### [About this exercise]
Each line that includes the word "long" should be copied from the records.

┌──

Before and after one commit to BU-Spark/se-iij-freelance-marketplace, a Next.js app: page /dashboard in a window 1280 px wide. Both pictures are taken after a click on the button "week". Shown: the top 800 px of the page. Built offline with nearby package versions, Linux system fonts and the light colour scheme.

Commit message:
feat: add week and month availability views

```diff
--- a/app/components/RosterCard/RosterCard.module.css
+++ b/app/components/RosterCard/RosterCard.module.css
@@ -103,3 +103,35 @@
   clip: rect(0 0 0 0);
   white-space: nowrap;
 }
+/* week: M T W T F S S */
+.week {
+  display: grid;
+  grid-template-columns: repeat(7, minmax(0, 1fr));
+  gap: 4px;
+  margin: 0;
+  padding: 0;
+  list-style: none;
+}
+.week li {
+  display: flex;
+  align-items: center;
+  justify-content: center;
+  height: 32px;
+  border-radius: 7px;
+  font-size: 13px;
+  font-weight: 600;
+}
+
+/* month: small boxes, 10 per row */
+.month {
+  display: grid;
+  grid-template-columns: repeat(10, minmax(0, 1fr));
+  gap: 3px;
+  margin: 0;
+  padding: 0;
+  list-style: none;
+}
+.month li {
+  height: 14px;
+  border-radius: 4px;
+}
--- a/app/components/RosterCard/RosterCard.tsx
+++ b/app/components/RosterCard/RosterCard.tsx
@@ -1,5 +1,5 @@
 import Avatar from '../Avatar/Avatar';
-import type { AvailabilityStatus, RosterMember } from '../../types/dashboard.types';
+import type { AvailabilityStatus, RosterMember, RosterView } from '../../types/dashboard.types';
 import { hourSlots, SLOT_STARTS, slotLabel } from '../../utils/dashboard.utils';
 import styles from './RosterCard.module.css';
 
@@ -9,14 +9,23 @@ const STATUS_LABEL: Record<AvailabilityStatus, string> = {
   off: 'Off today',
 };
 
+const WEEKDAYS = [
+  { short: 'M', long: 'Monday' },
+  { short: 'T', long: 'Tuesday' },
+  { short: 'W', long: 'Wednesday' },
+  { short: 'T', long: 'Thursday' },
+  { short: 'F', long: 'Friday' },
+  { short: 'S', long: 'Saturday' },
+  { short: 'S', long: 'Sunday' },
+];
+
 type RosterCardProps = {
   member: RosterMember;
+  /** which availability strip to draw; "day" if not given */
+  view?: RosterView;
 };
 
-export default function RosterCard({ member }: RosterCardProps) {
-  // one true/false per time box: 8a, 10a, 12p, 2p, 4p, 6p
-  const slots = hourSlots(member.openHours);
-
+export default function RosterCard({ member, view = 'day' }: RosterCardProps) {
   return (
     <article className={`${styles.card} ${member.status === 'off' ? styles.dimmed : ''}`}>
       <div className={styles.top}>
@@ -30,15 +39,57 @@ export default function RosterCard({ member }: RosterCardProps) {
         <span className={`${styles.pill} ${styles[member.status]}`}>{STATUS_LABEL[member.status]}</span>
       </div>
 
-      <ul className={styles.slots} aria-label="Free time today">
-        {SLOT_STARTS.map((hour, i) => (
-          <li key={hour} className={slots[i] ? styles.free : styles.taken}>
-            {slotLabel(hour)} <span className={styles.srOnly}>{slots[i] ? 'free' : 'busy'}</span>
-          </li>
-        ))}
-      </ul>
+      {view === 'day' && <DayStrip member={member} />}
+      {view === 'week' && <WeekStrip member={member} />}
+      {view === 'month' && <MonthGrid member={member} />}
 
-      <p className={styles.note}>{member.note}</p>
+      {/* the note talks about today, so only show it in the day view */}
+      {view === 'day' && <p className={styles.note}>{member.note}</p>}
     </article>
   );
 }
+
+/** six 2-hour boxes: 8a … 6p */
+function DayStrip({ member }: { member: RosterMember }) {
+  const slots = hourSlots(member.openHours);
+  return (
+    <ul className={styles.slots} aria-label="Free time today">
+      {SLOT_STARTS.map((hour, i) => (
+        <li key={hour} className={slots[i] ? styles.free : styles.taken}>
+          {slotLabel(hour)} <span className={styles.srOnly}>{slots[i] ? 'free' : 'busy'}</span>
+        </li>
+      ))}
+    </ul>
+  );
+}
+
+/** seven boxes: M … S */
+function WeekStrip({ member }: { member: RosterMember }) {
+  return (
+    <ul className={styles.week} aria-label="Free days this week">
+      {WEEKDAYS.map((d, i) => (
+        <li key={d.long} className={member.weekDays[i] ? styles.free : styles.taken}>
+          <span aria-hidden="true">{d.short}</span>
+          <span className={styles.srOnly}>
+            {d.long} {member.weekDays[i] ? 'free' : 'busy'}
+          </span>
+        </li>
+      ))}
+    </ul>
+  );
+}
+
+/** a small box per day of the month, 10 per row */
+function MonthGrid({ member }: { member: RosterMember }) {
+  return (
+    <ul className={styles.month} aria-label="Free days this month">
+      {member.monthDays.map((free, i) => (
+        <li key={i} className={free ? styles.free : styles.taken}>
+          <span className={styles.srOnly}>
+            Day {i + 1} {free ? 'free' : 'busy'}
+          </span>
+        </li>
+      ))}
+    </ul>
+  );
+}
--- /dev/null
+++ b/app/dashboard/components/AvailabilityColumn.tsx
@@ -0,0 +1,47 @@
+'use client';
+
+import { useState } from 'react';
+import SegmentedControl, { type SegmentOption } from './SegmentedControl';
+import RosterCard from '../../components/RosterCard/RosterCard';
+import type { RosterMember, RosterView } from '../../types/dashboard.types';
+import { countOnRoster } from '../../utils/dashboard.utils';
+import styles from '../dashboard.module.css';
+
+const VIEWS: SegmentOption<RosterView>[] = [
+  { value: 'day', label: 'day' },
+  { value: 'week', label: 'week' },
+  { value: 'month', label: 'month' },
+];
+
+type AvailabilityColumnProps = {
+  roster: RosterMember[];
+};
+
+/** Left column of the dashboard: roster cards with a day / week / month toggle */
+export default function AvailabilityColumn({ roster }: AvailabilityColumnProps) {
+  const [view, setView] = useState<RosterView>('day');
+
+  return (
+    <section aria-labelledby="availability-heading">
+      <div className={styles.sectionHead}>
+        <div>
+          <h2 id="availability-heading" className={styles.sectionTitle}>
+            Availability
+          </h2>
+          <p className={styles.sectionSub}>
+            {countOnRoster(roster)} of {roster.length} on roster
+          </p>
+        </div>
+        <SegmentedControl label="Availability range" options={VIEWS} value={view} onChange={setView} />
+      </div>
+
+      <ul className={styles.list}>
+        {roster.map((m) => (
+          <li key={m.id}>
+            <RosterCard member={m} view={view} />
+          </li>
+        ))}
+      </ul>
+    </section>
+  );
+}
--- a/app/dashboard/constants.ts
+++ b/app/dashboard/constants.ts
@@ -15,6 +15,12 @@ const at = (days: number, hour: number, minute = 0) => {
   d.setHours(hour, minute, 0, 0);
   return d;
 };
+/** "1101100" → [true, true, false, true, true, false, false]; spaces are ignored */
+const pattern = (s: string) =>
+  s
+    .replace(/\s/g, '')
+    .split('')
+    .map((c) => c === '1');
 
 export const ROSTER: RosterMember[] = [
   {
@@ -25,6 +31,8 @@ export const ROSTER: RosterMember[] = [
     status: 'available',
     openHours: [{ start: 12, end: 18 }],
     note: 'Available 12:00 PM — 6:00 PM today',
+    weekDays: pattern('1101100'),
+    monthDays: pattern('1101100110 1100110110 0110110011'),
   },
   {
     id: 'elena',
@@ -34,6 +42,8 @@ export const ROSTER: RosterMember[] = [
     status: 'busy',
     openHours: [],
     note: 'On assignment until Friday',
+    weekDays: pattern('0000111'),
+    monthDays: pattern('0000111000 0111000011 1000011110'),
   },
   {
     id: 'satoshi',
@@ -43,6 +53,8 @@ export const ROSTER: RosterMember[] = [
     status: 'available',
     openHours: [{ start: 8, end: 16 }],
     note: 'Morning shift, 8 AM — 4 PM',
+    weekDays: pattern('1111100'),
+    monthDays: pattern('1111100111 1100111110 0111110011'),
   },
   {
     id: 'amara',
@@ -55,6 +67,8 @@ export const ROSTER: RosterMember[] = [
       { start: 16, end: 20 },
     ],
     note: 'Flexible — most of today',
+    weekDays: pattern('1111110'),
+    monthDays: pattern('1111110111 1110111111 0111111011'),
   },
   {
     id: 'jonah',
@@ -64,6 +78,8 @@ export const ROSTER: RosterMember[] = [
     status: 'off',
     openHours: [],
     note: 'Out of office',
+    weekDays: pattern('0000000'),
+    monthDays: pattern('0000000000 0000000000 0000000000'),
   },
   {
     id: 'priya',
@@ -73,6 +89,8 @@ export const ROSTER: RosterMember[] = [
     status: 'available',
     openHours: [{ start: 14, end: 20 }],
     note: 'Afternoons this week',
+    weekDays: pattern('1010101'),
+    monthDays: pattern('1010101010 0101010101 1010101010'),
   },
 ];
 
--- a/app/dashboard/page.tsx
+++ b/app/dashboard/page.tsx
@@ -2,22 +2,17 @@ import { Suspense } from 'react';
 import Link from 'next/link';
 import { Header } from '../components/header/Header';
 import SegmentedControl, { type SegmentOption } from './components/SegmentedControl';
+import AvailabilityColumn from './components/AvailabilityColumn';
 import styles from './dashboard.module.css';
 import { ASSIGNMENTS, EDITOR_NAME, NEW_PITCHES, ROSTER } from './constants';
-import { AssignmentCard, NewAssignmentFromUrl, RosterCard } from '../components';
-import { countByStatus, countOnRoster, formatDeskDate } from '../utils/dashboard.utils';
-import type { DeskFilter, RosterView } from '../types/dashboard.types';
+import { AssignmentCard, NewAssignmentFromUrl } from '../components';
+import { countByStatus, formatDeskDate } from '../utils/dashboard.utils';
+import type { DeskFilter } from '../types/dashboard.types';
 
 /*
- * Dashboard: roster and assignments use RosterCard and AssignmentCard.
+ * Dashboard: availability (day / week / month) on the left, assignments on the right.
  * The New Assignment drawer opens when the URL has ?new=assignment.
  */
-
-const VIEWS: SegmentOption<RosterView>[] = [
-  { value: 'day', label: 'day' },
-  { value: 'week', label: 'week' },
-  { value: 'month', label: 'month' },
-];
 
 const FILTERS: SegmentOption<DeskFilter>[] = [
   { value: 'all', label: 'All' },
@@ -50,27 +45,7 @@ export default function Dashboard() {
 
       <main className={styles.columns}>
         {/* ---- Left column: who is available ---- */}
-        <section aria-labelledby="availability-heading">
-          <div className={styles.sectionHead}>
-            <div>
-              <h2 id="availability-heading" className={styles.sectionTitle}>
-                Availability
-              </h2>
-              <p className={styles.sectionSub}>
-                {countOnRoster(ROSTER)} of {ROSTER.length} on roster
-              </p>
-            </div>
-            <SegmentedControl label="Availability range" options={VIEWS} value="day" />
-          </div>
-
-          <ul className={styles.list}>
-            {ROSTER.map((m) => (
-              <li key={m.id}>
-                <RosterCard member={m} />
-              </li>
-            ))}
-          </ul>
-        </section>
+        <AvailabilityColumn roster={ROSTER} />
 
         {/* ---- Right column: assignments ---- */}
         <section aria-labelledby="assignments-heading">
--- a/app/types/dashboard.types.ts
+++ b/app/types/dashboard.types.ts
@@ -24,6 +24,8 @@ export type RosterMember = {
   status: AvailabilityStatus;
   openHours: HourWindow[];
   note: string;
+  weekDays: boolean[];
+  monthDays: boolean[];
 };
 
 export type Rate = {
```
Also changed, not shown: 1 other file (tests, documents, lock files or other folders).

└──

### [Answer to the problem]
+  { short: 'M', long: 'Monday' },
+  { short: 'T', long: 'Tuesday' },
+  { short: 'W', long: 'Wednesday' },
+  { short: 'T', long: 'Thursday' },
+  { short: 'F', long: 'Friday' },
+  { short: 'S', long: 'Saturday' },
+  { short: 'S', long: 'Sunday' },
+        <li key={d.long} className={member.weekDays[i] ? styles.free : styles.taken}>
+            {d.long} {member.weekDays[i] ? 'free' : 'busy'}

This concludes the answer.